The main problem with Netflix remains that it cannot convert its huge revenues into free cash flow. Profits (Net income) doesn't mean anything if these are just paper-profits, what really matters is that the business is generating real tangible cash. With rising competition from Disney $DIS ,Amazon $AMZN and Apple $AAPL , which all can afford to lose cash over the short-term, the task is not that easy for Netflix ahead.
Ted Sarando has been named Co-CEO along with founder Reed Hasting yesterday. Ted Sarandos has been so far chief content officer of Netflix and we know that Netflix can produce quality content. It cost a lot of money, but they have proved that they can do it. Now Netflix will have to depend more on its own content as Disney and other networks launch their own streaming services. Ted Sarandos could very helpful to the future of Netflix.

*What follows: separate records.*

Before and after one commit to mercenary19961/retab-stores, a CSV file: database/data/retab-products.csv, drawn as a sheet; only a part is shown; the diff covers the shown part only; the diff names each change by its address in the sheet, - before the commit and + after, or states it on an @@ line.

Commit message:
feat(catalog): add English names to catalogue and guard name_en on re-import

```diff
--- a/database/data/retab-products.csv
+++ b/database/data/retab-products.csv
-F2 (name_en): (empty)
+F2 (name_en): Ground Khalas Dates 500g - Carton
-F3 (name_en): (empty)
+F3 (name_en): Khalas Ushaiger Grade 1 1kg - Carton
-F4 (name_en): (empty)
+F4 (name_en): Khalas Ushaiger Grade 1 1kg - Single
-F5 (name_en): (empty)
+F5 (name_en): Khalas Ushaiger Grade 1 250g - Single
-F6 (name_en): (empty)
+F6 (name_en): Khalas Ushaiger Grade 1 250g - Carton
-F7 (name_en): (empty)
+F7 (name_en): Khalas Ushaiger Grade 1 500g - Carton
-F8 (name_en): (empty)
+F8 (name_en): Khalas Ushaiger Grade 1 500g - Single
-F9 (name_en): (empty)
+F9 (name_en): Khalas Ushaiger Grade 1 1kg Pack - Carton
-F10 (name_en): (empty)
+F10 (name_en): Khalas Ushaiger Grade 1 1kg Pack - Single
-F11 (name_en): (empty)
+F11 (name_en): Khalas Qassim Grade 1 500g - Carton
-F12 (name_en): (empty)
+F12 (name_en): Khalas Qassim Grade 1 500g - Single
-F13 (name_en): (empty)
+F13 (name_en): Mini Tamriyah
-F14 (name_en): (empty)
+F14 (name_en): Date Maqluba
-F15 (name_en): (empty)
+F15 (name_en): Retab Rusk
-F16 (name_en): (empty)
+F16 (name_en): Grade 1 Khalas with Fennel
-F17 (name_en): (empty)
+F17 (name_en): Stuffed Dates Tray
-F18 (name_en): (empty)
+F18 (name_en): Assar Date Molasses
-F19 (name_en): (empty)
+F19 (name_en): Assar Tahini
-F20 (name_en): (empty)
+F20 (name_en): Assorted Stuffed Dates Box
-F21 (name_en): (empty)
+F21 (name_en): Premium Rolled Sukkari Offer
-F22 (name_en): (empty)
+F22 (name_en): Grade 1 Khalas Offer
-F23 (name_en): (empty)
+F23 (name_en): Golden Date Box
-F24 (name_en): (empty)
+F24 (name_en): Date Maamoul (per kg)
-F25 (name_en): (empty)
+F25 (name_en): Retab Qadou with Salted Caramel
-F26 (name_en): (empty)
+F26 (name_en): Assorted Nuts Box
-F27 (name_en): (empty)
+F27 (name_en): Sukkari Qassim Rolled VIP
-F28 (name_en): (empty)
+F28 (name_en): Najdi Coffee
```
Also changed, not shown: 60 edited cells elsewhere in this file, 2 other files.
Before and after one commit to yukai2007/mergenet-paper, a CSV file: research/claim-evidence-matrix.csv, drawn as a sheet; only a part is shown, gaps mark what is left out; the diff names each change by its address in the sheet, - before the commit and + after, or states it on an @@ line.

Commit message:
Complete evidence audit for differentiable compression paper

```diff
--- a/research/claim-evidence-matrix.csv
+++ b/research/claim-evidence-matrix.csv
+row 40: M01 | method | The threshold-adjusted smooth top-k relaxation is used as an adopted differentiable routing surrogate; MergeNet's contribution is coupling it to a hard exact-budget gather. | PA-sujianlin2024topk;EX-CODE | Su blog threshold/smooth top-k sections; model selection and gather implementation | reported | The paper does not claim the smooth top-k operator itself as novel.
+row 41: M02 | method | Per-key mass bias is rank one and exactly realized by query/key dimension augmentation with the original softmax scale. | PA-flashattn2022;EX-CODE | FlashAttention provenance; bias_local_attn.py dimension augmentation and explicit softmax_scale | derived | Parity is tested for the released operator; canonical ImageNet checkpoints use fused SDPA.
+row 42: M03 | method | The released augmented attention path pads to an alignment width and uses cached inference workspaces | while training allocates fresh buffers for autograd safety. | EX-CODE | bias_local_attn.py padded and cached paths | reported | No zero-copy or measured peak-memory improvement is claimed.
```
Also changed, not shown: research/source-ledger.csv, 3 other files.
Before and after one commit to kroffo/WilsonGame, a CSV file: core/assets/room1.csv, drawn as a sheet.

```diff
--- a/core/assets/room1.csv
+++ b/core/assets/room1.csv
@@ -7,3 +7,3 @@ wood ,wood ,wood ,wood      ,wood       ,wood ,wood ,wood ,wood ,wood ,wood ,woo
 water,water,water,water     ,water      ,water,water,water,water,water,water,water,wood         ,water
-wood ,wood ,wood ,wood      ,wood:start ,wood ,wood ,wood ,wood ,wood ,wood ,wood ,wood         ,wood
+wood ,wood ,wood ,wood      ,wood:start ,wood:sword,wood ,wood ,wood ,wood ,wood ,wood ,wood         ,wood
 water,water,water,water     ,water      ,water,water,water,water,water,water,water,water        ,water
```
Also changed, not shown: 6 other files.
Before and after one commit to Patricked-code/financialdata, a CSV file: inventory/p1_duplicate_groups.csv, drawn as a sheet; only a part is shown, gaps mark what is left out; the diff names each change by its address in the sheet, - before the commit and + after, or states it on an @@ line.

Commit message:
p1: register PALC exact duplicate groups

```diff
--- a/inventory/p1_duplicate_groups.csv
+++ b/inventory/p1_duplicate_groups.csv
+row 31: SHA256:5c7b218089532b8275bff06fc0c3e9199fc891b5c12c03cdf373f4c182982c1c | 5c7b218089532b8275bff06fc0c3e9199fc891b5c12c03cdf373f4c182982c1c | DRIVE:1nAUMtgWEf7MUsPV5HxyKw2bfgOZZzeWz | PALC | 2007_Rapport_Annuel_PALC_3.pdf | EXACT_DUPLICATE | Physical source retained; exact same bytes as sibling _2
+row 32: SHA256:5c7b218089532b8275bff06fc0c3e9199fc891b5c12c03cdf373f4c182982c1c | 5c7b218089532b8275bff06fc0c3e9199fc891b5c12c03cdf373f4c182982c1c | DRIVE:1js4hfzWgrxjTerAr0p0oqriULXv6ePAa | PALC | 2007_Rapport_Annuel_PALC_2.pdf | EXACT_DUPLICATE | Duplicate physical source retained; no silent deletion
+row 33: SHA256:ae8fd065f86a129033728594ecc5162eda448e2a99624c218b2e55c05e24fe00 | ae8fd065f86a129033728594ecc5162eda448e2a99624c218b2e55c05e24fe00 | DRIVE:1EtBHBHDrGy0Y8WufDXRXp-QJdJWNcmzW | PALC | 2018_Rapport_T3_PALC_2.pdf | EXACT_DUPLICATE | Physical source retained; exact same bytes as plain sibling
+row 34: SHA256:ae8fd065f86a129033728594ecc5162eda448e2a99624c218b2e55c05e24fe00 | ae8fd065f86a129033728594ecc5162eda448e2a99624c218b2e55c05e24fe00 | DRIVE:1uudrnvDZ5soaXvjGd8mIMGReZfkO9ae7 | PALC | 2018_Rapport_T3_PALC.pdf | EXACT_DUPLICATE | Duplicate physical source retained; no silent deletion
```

As far as valuations are concerned, Netflix is still trading at over 100X Earnings. The problem with such huge valuations on a company is that investors wants more and more growth and once, the growth decelerates, they are disappointed. This is what we are seeing today with Netflix down 10% in premarkets. Netflix, however, is valued more on revenues than on profits. As far as the number of users grow, as far as they keep charging more for their services, the revenues will be growing. Netflix is currently being valued at 10X revenues and had been valued at X16 revenues in the past. Netflix already gained 60% in value this year and 375% over the past 5 years. It is hard to say whether the earnings shock is just temporary or not but when a stock has such huge valuations, I would be careful.